The ongoing COVID-19 crisis has led to a very rapid development of vaccine candidates from academia and small and medium-sized biotech companies, as well as pharmaceutical giants. Now, nine months down the road, several candidates have already gone through discovery, preclinical testing demonstrating immunogenicity, and, in some cases, efficacy, process development, toxicity testing, production and recruitment for and completion of Phase 1 safety and immunogenicity studies. The most advanced candidates have already proceeded into Phase 2 and 3 testing and scaling up; preparation for large-scale production is well under way. It is hard to comprehend what an achievement this really is and it is important to recognize that a lot of the progress has been made through performing multiple steps in the vaccine (Research & Development) R&D process in parallel and at great financial risk: in the case where a vaccine candidate does not show the expected immunogenicity or safety, for instance, the resources invested in that candidate will be lost. In a traditional stepwise approach to vaccine development, unsuccessful candidates would have been deselected at an earlier stage and the financial risks would have been mitigated.
It is important to emphasize that this approach is only made possible through numerous initiatives both from states, not-for-profit organizations such as the Coalition for Epidemic Preparedness Innovations (CEPI) and the Bill and Melinda Gates Foundation, and private equity alike.

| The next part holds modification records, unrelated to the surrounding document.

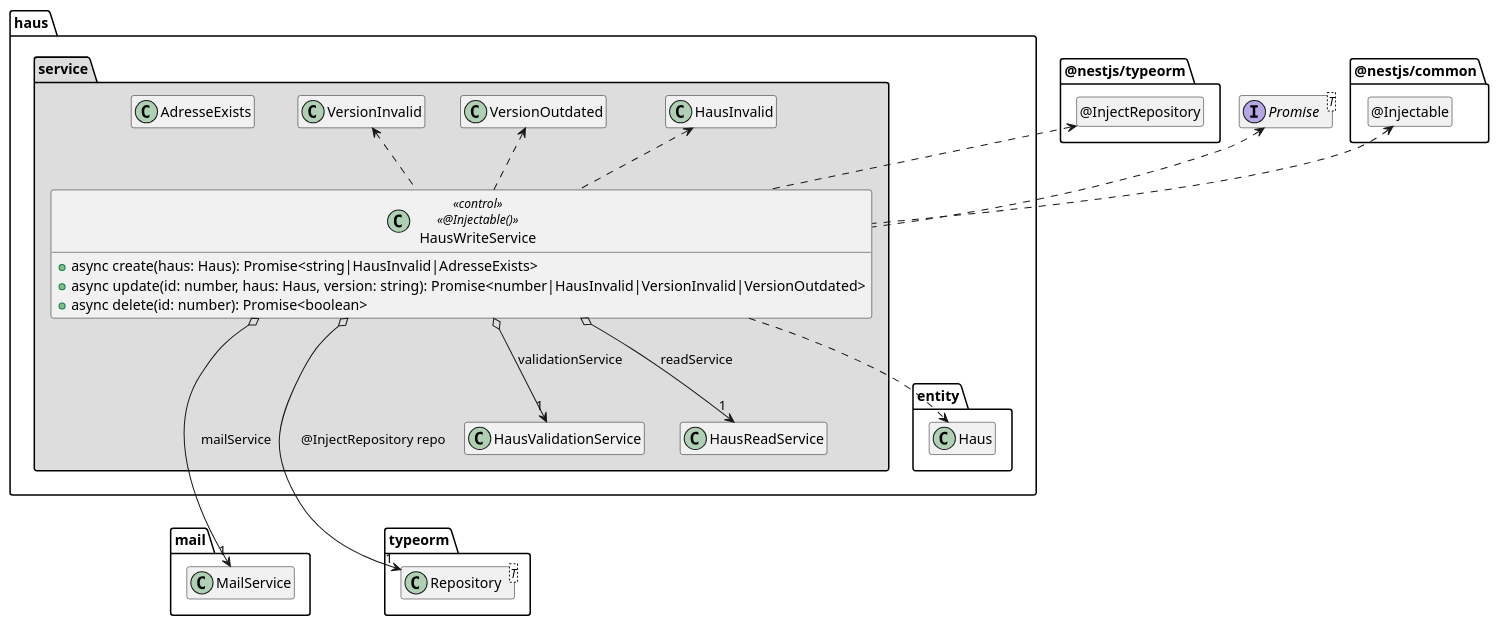
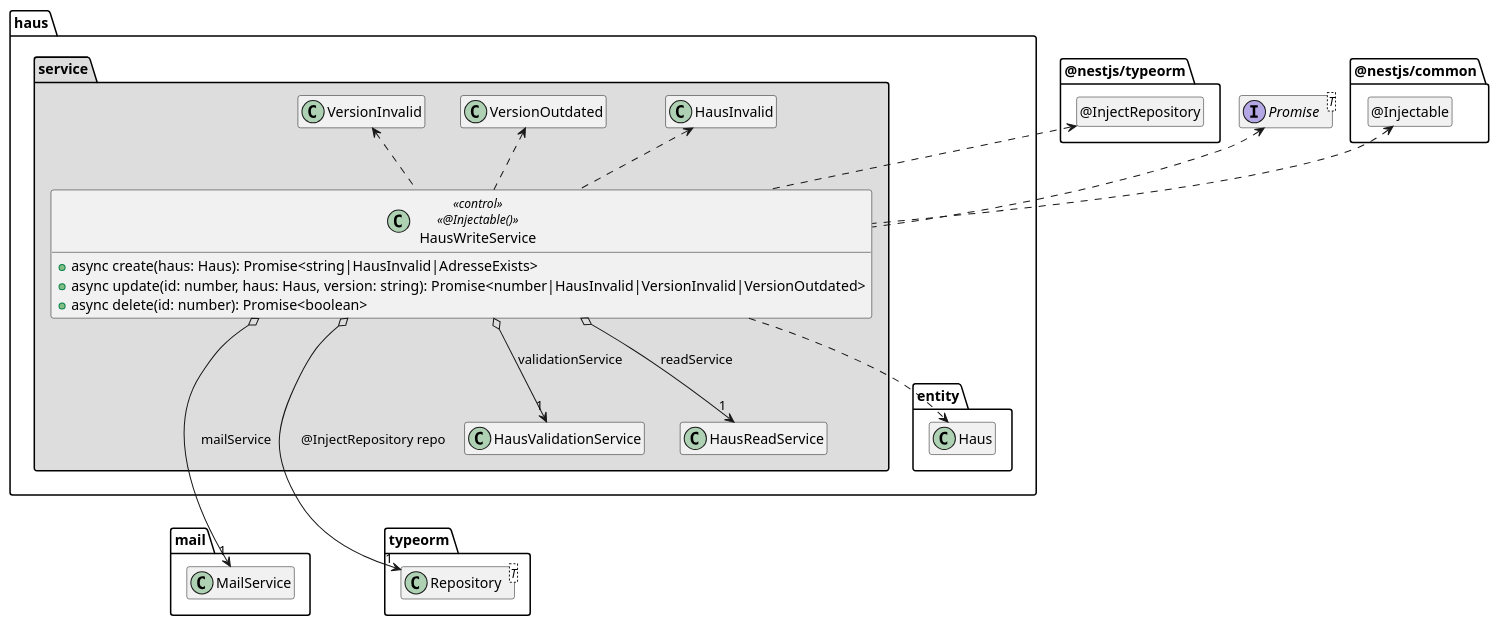
One commit to Yukasama/haus changed the diagram in .extras/doc/projekthandbuch/HausWriteService.plantuml. Above: the diagram before and after it, drawn with PlantUML. The commit also changed 2 other files, not shown here.

Commit message:
PlantUML2

```diff
--- a/.extras/doc/projekthandbuch/HausWriteService.plantuml
+++ b/.extras/doc/projekthandbuch/HausWriteService.plantuml
@@ -1,65 +1,64 @@
 @startuml Anwendungskern
 
 interface Promise<T>
 
 package @nestjs/common {
   class "@Injectable" as Injectable
   hide Injectable circle
 }
 
 package typeorm {
   class Repository<T>
 }
 
 package @nestjs/typeorm {
   class "@InjectRepository" as InjectRepository
   hide InjectRepository circle
 }
 
 package mail {
   class MailService
 }
 
 package haus {
   package entity {
     class Haus
   }
 
   package service #DDDDDD {
     class HausInvalid
-    class AdresseExists
     class VersionInvalid
     class VersionOutdated
 
     class HausWriteService << control >> <<@Injectable()>> {
       + async create(haus: Haus): Promise<string|HausInvalid|AdresseExists>
       + async update(id: number, haus: Haus, version: string): Promise<number|HausInvalid|VersionInvalid|VersionOutdated>
       + async delete(id: number): Promise<boolean>
     }
 
     HausWriteService o--> "1" HausValidationService: validationService
     HausWriteService o--> "1" HausReadService: readService
     HausWriteService o--> "1" Repository: @InjectRepository repo
     HausWriteService o--> "1" MailService: mailService
 
     HausWriteService .up.> Injectable
     HausWriteService .up.> InjectRepository
 
     HausWriteService .up.> Promise
     HausWriteService ..> Haus
     HausWriteService .up.> HausInvalid
     HausWriteService .up.> VersionInvalid
     HausWriteService .up.> VersionOutdated
 
     HausInvalid .up[hidden].> Haus
     Haus .up[hidden].> Promise
     Haus .up[hidden].> Injectable
     Haus .up[hidden].> InjectRepository
     HausValidationService .[hidden].> Repository
     HausValidationService .[hidden].> MailService
   }
 }
 
 hide empty members
 
 @enduml
```
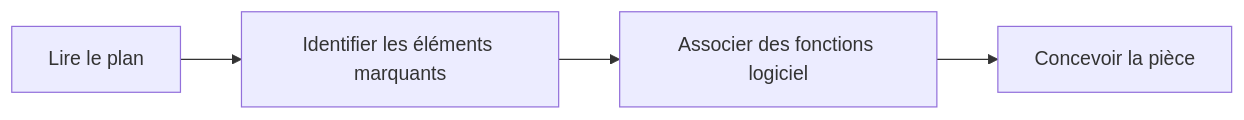
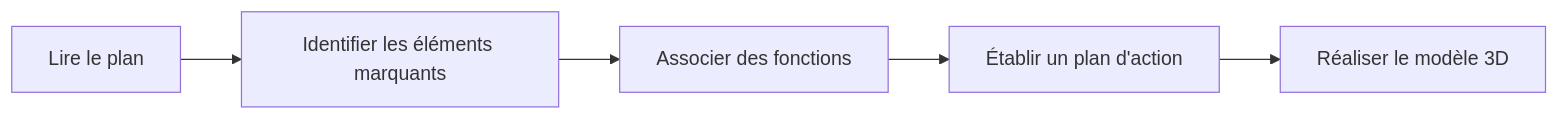
The diagram in _docs/tutorials/tools/drawings.md (Makerspace-Amiens/doc.makerspace-amiens.fr), drawn with Mermaid before and after one commit. The commit also changed other lines of this file and 13 other files, not shown here.

````diff
--- a/_docs/tutorials/tools/drawings.md
+++ b/_docs/tutorials/tools/drawings.md
@@ -150,6 +174,7 @@
 ```mermaid
 flowchart LR
   A["Lire le plan"] --> B["Identifier les éléments marquants"]
-  B --> C["Associer des fonctions logiciel"]
-  C --> D["Concevoir la pièce"]
+  B --> C["Associer des fonctions"]
+  C --> D["Établir un plan d'action"]
+  D --> E["Réaliser le modèle 3D"]
 ```
````
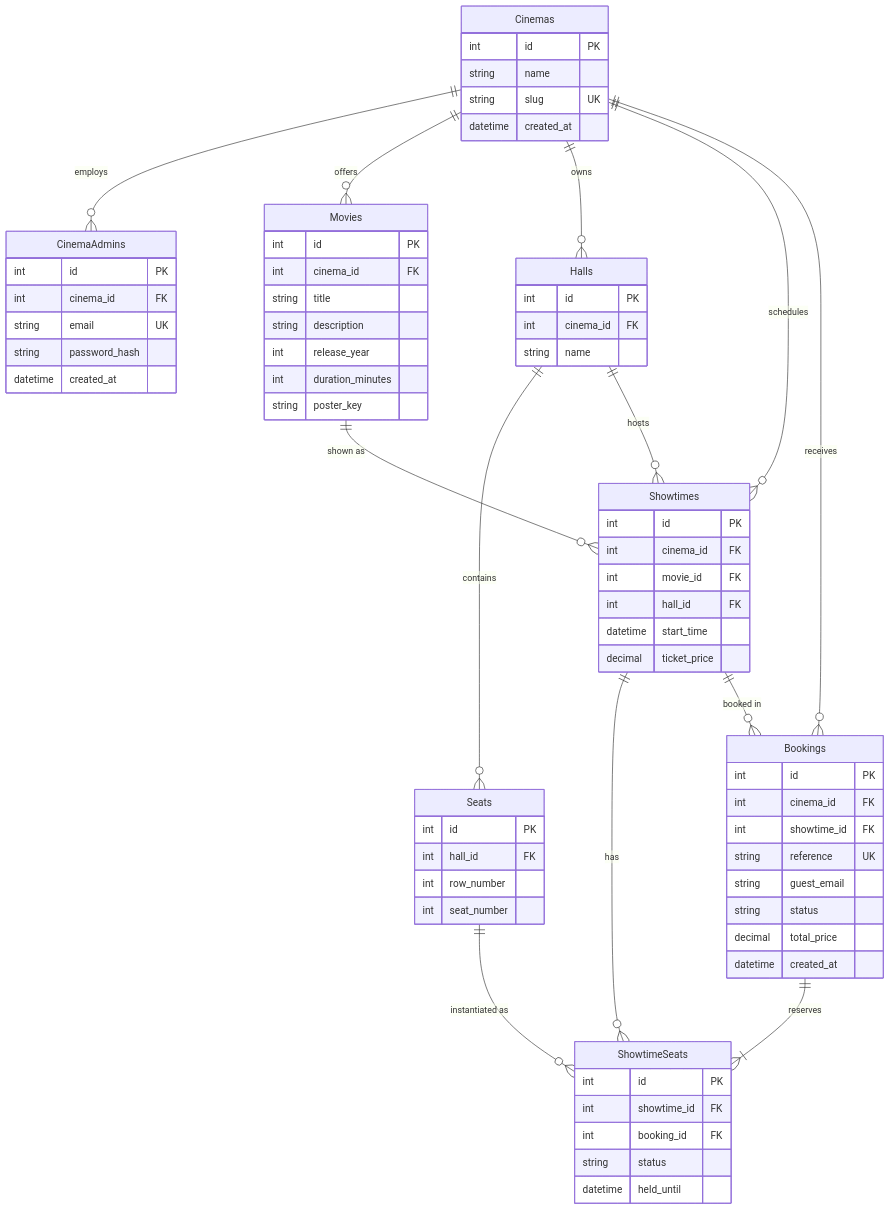
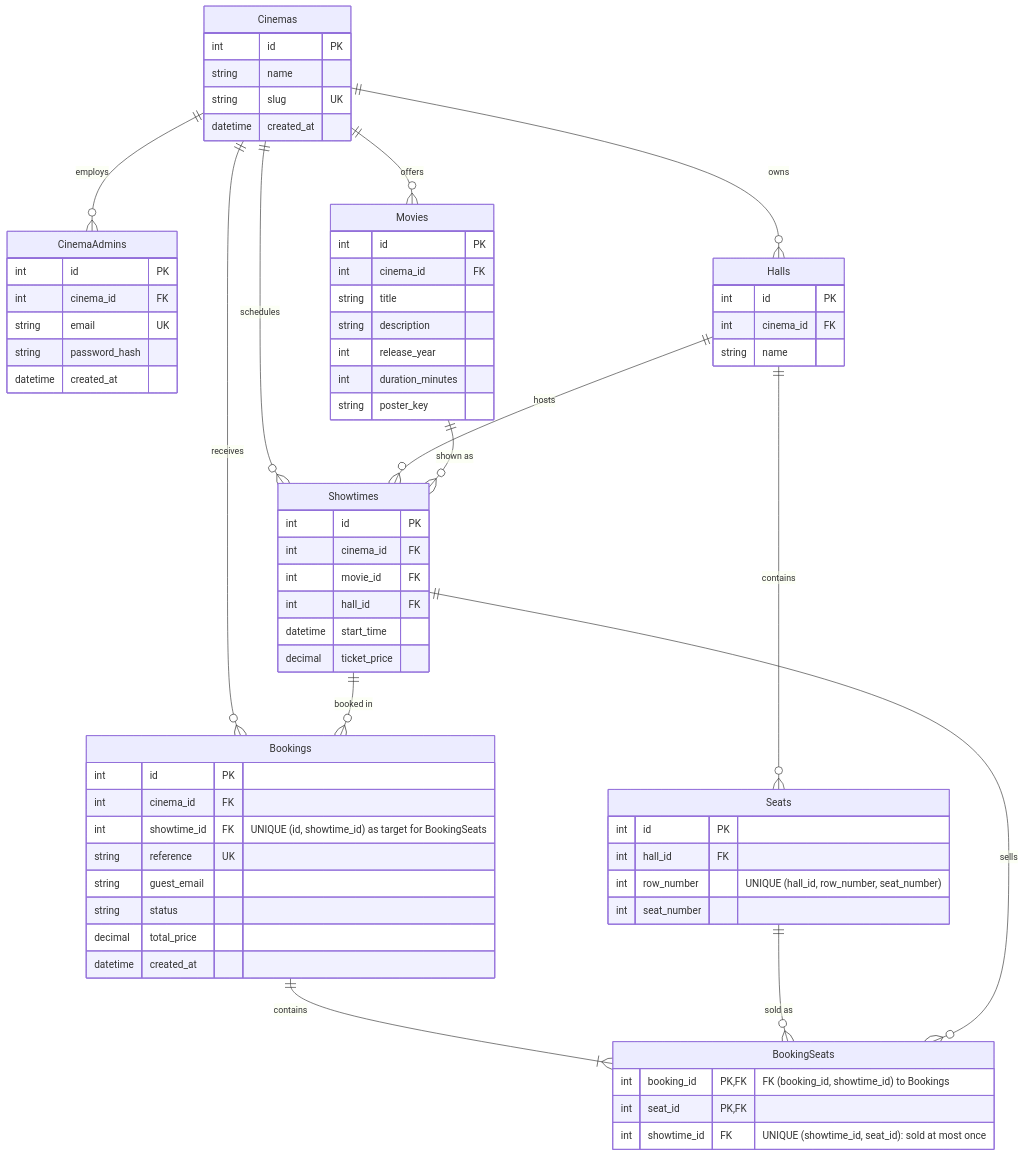
One commit to Kiryl999/cinecloud changed the diagram in docs/er-diagram.mmd. Above: the diagram before and after it, drawn with Mermaid. The commit also changed 12 other files, not shown here.

First line of the commit message:
refactor: replace showtime_seats with booking_seats

```diff
--- a/docs/er-diagram.mmd
+++ b/docs/er-diagram.mmd
@@ -1,82 +1,79 @@
 erDiagram
     Cinemas ||--o{ CinemaAdmins : employs
     Cinemas ||--o{ Movies : offers
     Cinemas ||--o{ Halls : owns
     Cinemas ||--o{ Showtimes : schedules
     Cinemas ||--o{ Bookings : receives
 
     Halls ||--o{ Seats : contains
     Halls ||--o{ Showtimes : hosts
     Movies ||--o{ Showtimes : "shown as"
 
-    Showtimes ||--o{ ShowtimeSeats : has
-    Seats ||--o{ ShowtimeSeats : "instantiated as"
-
     Showtimes ||--o{ Bookings : "booked in"
-    Bookings ||--|{ ShowtimeSeats : reserves
+    Bookings ||--|{ BookingSeats : contains
+    Seats ||--o{ BookingSeats : "sold as"
+    Showtimes ||--o{ BookingSeats : sells
 
     Cinemas {
         int id PK
         string name
         string slug UK
         datetime created_at
     }
 
     CinemaAdmins {
         int id PK
         int cinema_id FK
         string email UK
         string password_hash
         datetime created_at
     }
 
     Movies {
         int id PK
         int cinema_id FK
         string title
         string description
         int release_year
         int duration_minutes
         string poster_key
     }
 
     Halls {
         int id PK
         int cinema_id FK
         string name
     }
 
     Seats {
         int id PK
         int hall_id FK
-        int row_number
+        int row_number "UNIQUE (hall_id, row_number, seat_number)"
         int seat_number
     }
 
     Showtimes {
         int id PK
         int cinema_id FK
         int movie_id FK
         int hall_id FK
         datetime start_time
         decimal ticket_price
     }
 
-    ShowtimeSeats {
-        int id PK
-        int showtime_id FK
-        int booking_id FK
-        string status
-        datetime held_until
-    }
-
     Bookings {
         int id PK
         int cinema_id FK
-        int showtime_id FK
+        int showtime_id FK "UNIQUE (id, showtime_id) as target for BookingSeats"
         string reference UK
         string guest_email
         string status
         decimal total_price
         datetime created_at
     }
+
+    BookingSeats {
+        int booking_id PK, FK "FK (booking_id, showtime_id) to Bookings"
+        int seat_id PK, FK
+        int showtime_id FK "UNIQUE (showtime_id, seat_id): sold at most once"
+    }
```
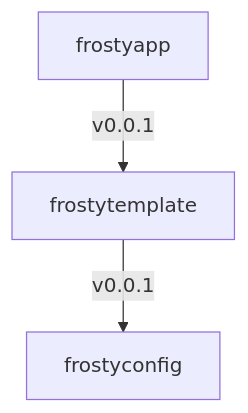
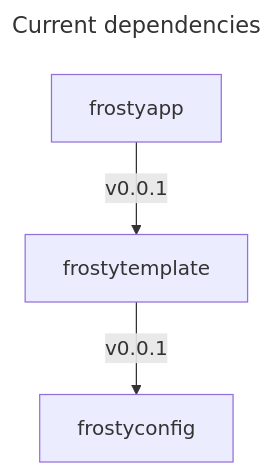
The second of 3 diagrams in mkdocs/source/docs/tutorial/working-with-a-custom-module-registry/index.md (cue-lang/cuelang.org), drawn with Mermaid before and after one commit. The commit also changed other lines of this file and 6 other files, not shown here.

First line of the commit message:
mkdocs: replace Hugo mermaid shortcode with code block with mkdocs-refactor/mermaid-transform.bash

````diff
--- a/mkdocs/source/docs/tutorial/working-with-a-custom-module-registry/index.md
+++ b/mkdocs/source/docs/tutorial/working-with-a-custom-module-registry/index.md
@@ -466,5 +469,8 @@
-{{< mermaid caption="Current dependencies" >}}
+``` mermaid
+---
+title: "Current dependencies"
+---
 flowchart TD
     frostyapp--  v0.0.1 --> frostytemplate
     frostytemplate--  v0.0.1 --> frostyconfig
-{{< /mermaid >}}
+```
````
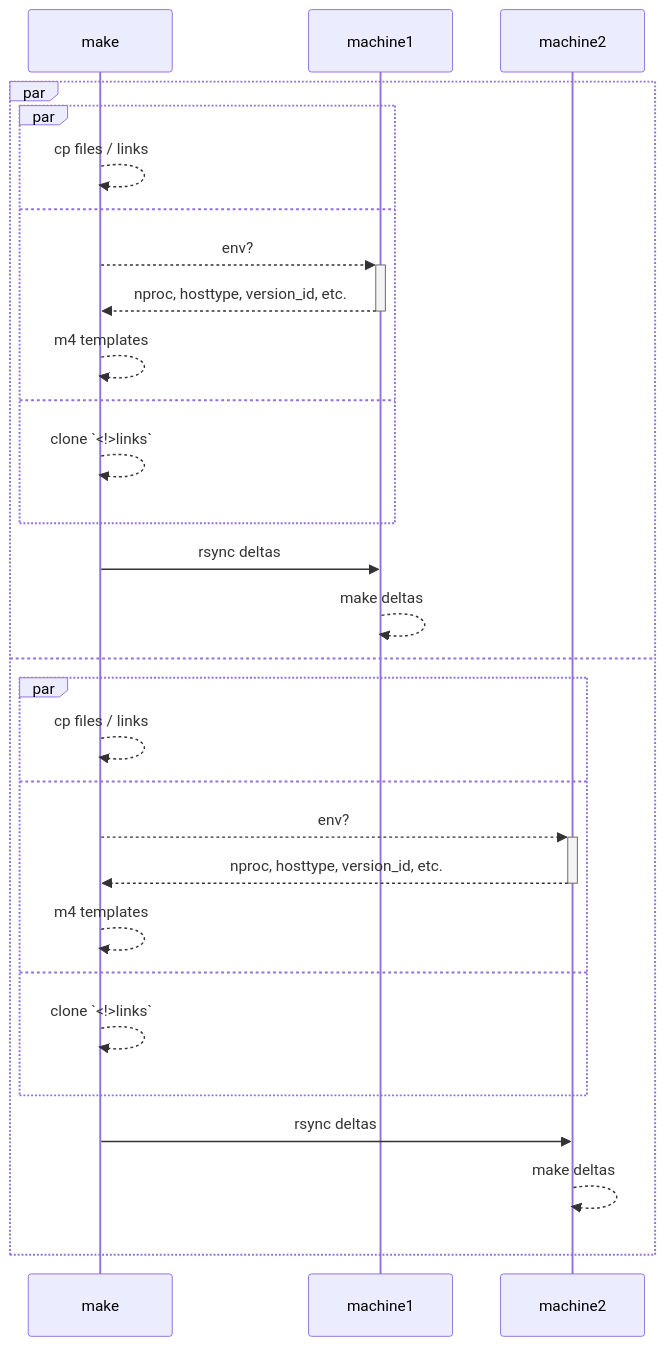
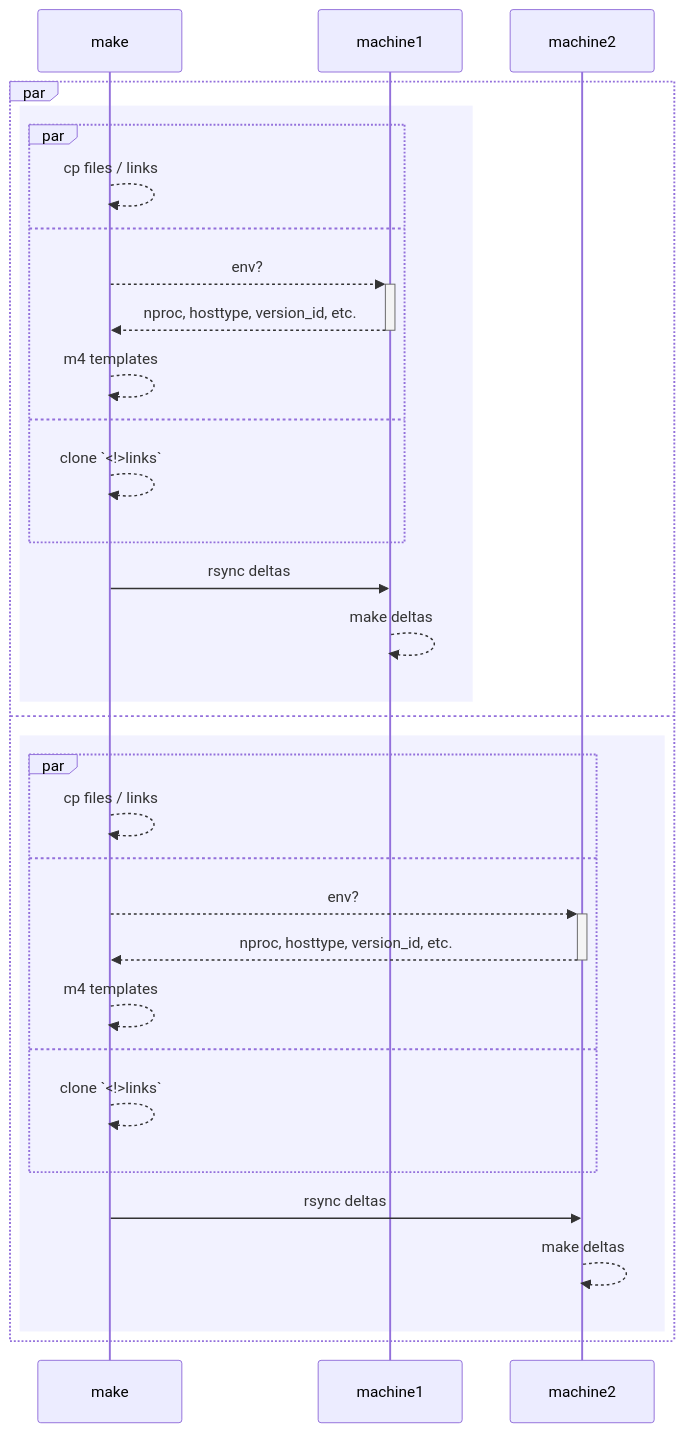
Before and after one commit to ms-jpq/lab: the diagram in doc/DX.md, drawn with Mermaid.

````diff
--- a/doc/DX.md
+++ b/doc/DX.md
@@ -71,32 +71,36 @@
 ```mermaid
 sequenceDiagram
   participant make
   participant machine1
   participant machine2
 
   par
-    par
-      make-->>make : cp files / links
-    and
-      make-->>+machine1 : env?
-      machine1-->>-make : nproc, hosttype, version_id, etc.
-      make-->>make : m4 templates
-    and
-      make-->>make : clone `<!>links`
+    rect rgba(0, 0, 255, 0.05)
+      par
+        make-->>make : cp files / links
+      and
+        make-->>+machine1 : env?
+        machine1-->>-make : nproc, hosttype, version_id, etc.
+        make-->>make : m4 templates
+      and
+        make-->>make : clone `<!>links`
+      end
+      make->>machine1 : rsync deltas
+      machine1-->>machine1 : make deltas
     end
-    make->>machine1 : rsync deltas
-    machine1-->>machine1 : make deltas
   and
-    par
-      make-->>make : cp files / links
-    and
-      make-->>+machine2 : env?
-      machine2-->>-make : nproc, hosttype, version_id, etc.
-      make-->>make : m4 templates
-    and
-      make-->>make : clone `<!>links`
+    rect rgba(0, 0, 255, 0.05)
+      par
+        make-->>make : cp files / links
+      and
+        make-->>+machine2 : env?
+        machine2-->>-make : nproc, hosttype, version_id, etc.
+        make-->>make : m4 templates
+      and
+        make-->>make : clone `<!>links`
+      end
+      make->>machine2 : rsync deltas
+      machine2-->>machine2 : make deltas
     end
-    make->>machine2 : rsync deltas
-    machine2-->>machine2 : make deltas
   end
 ```
````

One such initiative is Operation Warp Speed, to which the US Congress has directed almost 10 billion USD. Operation Warp Speed aims to deliver 300 million doses of a safe, effective vaccine for COVID-19 by January 2021 as part of a broader strategy to accelerate the development, manufacturing, and distribution of COVID-19 vaccines, therapeutics, and diagnostics (
At no time in history has biomedical research moved forward at such a high pace. The research community, the pharmaceutical sector, and funding agencies have responded to the threat with dedication. Moreover, the dissemination of data has never been faster. Rapid publication of data has been a key factor in the battle against the virus and the role of preprint servers such as biorxiv and biomedrxiv cannot be underestimated. For instance, the genome sequence of SARS-CoV-2 was published online less than two weeks after the Wuhan Municipal Health Commission in Wuhan City, China, reported a cluster of 27 pneumonia cases of unknown etiology, and only one day after the Chinese CDC reported that a novel coronavirus had been detected as the causative agent of COVID-19 ( Since then, COVID-19 research has exploded; never before have studies on a previously undescribed disease and disease-causing agent provided so much knowledge in such a short time. The remarkable progress in synthetic biology and manufacturing of DNA sequences, based on the availability of sequences, not biological materials, enabled the rapid development of vaccine candidates against COVID-19. We see this as an argument in favor of the synthetic nucleic acid-based vaccines.
Thus, it is not surprising that some of the most advanced vaccine candidates against COVID-19 represent novel previously unlicensed technology platforms exploiting synthetic genes, such as adenovirus vector platforms (e.g., Astra Zeneca, CanSino Biologics, Sputnik-V;, mRNA (e.g., Moderna, Sanofi, Curevac, Pfizer/BioNTech), and, of course, DNA, such as INO-4800 by Inovio, thought to be the furthest ahead among four DNA-based vaccines that have started human testing for COVID-19 ( A concise review by Liu in this Special Issue underpins pre-COVID-19 era efforts to make DNA vaccines more efficient, comparing them with similar efforts made for mRNA vaccines [11]. At the moment, the reader may get an impression that the mRNA vaccines have the upper hand, specifically referring to the many advanced mRNA COVID-19 vaccine candidates in clinical trials. However, the INO-4800 DNA vaccine also showed promise in a Phase 1 trial: INO-4800 was safe and well-tolerated and induced immune responses in a majority of participants ( Taking this stand, we are far from expressing DNA vaccine pessimism. It is likely that the emergence of RNA vaccines as a viable vaccine modality and the technological developments that are driven by this field may also impact the development of new DNA vaccine and related technologies. Given the tremendous need for: (i) high speed in vaccine development relying on the availability of sequence information, (ii) the ease and speed of vaccine production using already established platforms, and (iii) no cold chain to allow for worldwide distribution, which are provided by DNA vaccines, one can be sure that the first vaccines of this type will soon see licensure for human use and find clinical application abroad.
When the smoke of the battle against COVID-19 and the race for an effective vaccine settles, we will face a new normal where the dissemination of SARS-CoV-2 is hopefully controlled, although the way we interact with each other and the way we work would be changed once and forever. People would gradually forget the times of hardship that we are currently facing. It may happen that our collective memory will be shorter than the T cell memory. Nevertheless, we hope that the insights gained and lessons learned in vaccinology will prevail and that investments will continue to be made in this domain to further advance vaccinology and prevention of infectious diseases in all corners of the world, since every dollar invested in vaccinology has an enormous potential return in saving lives and improving peoples’ health. As scientists and vaccine advocates, we have to act to preserve this momentum. One day, we will be out of the COVID-19 pandemic, but we can be sure that new challenges will appear on the horizon. We have to keep up the pace to be prepared.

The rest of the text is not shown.